A growing number of community colleges in Connecticut are opening food pantries to serve not only their students, but also part-time faculty. Tunxis and Middlesex Community Colleges have both just launched pantries.
Faculty member Judith Felton says because Middlesex Community College is tight for space, their food pantry is in an old retrofitted bus “…that really had been a party bus. It really looked like something Elvis had lived in. And we partnered with our local technical high school, and those students ripped out the inside and built shelves.”
Anyone with a Middlesex Community College ID can pick up 20 items a month. There’s a grab-and-go section, so students or staff can come in everyday and just grab a granola bar if they want.
Amy Fest teaches at Tunxis. She says, “I had a student in my class about two years ago who had come to me because he was living in his car. And he did not have food.” She says she was able to provide that student with vouchers to their cafeteria to try and hold him over until his situation improved.
“Knowing that there was a great need on campus, we found an empty office that is not very big, and we went around the college and found some old shelving and put it in there and through donations of our employees and our students, we have our shelves completely stocked.”
To address concerns about stigma, pantries at both schools are located far from campus.
“Student volunteers are trained. There’s protocol to follow. Volunteers are told, you know, you may see this student in Stop and Shop down the street. And if they approach you, that’s fine.

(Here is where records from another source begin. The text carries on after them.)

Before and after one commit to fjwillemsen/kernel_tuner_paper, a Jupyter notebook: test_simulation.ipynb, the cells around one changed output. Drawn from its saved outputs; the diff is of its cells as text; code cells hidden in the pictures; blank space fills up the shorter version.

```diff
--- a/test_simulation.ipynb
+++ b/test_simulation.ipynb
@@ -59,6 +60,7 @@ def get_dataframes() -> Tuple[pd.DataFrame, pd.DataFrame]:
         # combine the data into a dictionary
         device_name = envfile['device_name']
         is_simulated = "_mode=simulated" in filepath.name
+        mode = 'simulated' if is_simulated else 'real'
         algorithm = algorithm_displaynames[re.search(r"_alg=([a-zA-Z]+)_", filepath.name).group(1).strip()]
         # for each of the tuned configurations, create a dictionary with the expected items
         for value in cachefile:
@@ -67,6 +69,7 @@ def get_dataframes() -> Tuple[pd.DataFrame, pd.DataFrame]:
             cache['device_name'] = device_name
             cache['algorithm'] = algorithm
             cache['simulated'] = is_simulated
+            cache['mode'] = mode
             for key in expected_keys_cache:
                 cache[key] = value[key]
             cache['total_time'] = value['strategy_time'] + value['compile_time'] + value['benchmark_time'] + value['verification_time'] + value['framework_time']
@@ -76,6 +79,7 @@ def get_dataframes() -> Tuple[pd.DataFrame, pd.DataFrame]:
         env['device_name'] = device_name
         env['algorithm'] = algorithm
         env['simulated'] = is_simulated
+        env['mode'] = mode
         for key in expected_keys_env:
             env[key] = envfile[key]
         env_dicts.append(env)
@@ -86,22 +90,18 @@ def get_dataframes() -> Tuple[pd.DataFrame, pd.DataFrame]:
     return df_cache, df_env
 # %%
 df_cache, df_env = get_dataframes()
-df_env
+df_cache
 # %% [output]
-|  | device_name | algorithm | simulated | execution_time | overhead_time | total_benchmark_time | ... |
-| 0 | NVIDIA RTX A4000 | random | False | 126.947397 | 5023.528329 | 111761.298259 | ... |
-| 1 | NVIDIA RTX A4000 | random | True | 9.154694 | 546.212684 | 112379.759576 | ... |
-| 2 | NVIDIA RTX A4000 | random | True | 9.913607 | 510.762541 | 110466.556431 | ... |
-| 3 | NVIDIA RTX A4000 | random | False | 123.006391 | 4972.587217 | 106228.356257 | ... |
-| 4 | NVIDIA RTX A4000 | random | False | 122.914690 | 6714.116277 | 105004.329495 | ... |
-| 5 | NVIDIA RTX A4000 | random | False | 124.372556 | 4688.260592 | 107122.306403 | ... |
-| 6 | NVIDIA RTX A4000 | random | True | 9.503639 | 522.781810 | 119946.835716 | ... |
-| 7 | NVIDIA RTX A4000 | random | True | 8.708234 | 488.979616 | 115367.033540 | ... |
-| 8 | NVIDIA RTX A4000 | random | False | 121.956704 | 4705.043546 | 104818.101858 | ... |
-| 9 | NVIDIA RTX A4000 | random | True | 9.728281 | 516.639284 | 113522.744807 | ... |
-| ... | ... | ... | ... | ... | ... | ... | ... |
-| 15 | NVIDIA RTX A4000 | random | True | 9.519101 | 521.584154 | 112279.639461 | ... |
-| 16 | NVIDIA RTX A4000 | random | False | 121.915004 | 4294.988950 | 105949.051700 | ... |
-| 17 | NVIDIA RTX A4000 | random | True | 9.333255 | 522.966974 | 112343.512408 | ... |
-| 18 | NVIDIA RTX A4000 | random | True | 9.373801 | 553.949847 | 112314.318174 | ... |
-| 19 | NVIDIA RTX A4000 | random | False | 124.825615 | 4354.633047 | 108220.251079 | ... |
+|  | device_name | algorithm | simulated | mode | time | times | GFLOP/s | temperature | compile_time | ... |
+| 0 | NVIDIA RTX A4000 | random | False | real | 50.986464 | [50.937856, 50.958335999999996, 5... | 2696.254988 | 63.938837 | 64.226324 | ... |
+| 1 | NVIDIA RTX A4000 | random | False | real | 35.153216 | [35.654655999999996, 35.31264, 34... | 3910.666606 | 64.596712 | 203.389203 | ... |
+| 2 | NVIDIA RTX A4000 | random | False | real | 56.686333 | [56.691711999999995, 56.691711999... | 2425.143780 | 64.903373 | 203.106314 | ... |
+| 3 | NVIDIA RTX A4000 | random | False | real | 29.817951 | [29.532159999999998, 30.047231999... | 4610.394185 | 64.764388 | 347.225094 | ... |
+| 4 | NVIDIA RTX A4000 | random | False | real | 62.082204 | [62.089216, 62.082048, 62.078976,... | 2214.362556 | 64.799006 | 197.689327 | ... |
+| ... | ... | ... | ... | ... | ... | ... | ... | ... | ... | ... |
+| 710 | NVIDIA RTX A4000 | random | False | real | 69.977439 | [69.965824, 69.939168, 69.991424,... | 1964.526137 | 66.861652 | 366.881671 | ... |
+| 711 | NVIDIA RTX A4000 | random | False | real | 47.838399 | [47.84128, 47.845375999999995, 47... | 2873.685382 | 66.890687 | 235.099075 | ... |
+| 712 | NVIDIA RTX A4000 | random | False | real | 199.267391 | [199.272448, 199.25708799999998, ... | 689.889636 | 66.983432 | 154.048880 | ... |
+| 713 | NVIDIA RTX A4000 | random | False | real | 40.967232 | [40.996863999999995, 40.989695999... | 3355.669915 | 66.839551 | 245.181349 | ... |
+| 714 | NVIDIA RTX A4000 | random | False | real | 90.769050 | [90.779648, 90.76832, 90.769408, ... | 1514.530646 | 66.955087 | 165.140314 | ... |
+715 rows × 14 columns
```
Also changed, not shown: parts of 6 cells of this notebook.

But do not go up and say ‘I saw you at the food pantry.’”
Fest says, “Or you may be sitting in class next them.”
“More likely,” says Felton.
Tunxis Community College estimates that more than 60 percent of its students face food insecurity.
This report comes from the New England News Collaborative, eight public media companies coming together to tell the story of a changing region, with support from the Corporation for Public Broadcasting.